Oftentimes it takes a group of selfless, dedicated and compassionate people to help dogs at rural county shelters find their second chances at a bright future. That’s the case with Muskingum County Canine Advocates who help dogs at their community’s animal shelter in Zanesville, Ohio. They are committed to not only finding their dogs homes, but also towards raising money to build a new facility. That’s just the sort of rescue group we are excited to help! As a beneficiary of our Buy One, Give One program from February 16 – 28, they’ll be able to have a chance to stock up on much needed supplies of collars and leashes. Plus, when they promote their adoptable dogs in photos, the cheerful and bright colors of PBC will make them all that more attractive to potential adopters!
We asked the a few questions to get our supporters familiar with their efforts and operations. We hope you will be inspired by their commitment and dreams for creating an updated facility for the dogs in their community!
What is involved in keeping a shelter-based rescue going? How many adoptable dogs are in your program? Where do your dogs come from?

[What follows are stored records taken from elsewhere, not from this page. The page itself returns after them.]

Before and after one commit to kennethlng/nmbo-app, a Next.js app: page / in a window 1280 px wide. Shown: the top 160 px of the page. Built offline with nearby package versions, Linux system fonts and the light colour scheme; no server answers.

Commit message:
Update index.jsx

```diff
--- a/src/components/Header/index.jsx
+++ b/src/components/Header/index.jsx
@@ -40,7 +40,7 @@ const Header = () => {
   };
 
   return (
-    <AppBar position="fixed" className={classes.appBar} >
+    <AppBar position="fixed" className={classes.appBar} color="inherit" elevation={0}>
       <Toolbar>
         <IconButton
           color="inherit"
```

As a volunteer-based entity, we fundraise year round and our primary focus is on building a new facility. Our current facility was initially built in the 1950s and has been expanded and updated, but it is still outdated and not set up for a shelter. Sadly, it’s more suited to the process of a 3-day hold and then euthanasia for space. Thankfully we have evolved and now we as a group have been able to save more dogs than ever before. We currently have 40 dogs at our adoption center and they come from stray dogs and owner releases in Muskingum County.
What are some of the things your group is known for?
The Muskingum County Canine Advocates are known for the volunteer work with the Muskingum County Dog Warden and Adoption Center. Our main goal is to build a new facility for the homeless dogs of Muskingum County to give them acceptable housing while they wait for their forever homes. Our facility can only hold so many dogs. This past year we were at code red on several occasions and difficult decisions were going to be made. We were able to get several dogs into foster homes and rescues to help alleviate the situation at the facility. We also diligently post to the stray albums in the area hoping someone will be missing their fur baby and reclaim him. We also have the challenge of dogs failing adoptions and coming back to the adoption center.
What is the most rewarding part about volunteering? What would you say to others who are considering volunteering for a group like yours?
The best part of volunteering is seeing the dogs get their forever homes. We have a Facebook page and we post happily ever afters to the page and updates on the dogs when their family provides them. Seeing the dogs thriving in their homes makes all the time away from our families and our own furry kids worth it. We hear people say they would never be able to volunteer due to it being too sad or they would want to take all dogs home. We would just like to encourage people to come out and walk a dog or two. See the need the dogs have and that need quickly overrides whatever issue is keeping you from volunteering! Our official Facebook page is The Volunteers of the Muskingum County Dog Warden and Adoption Center.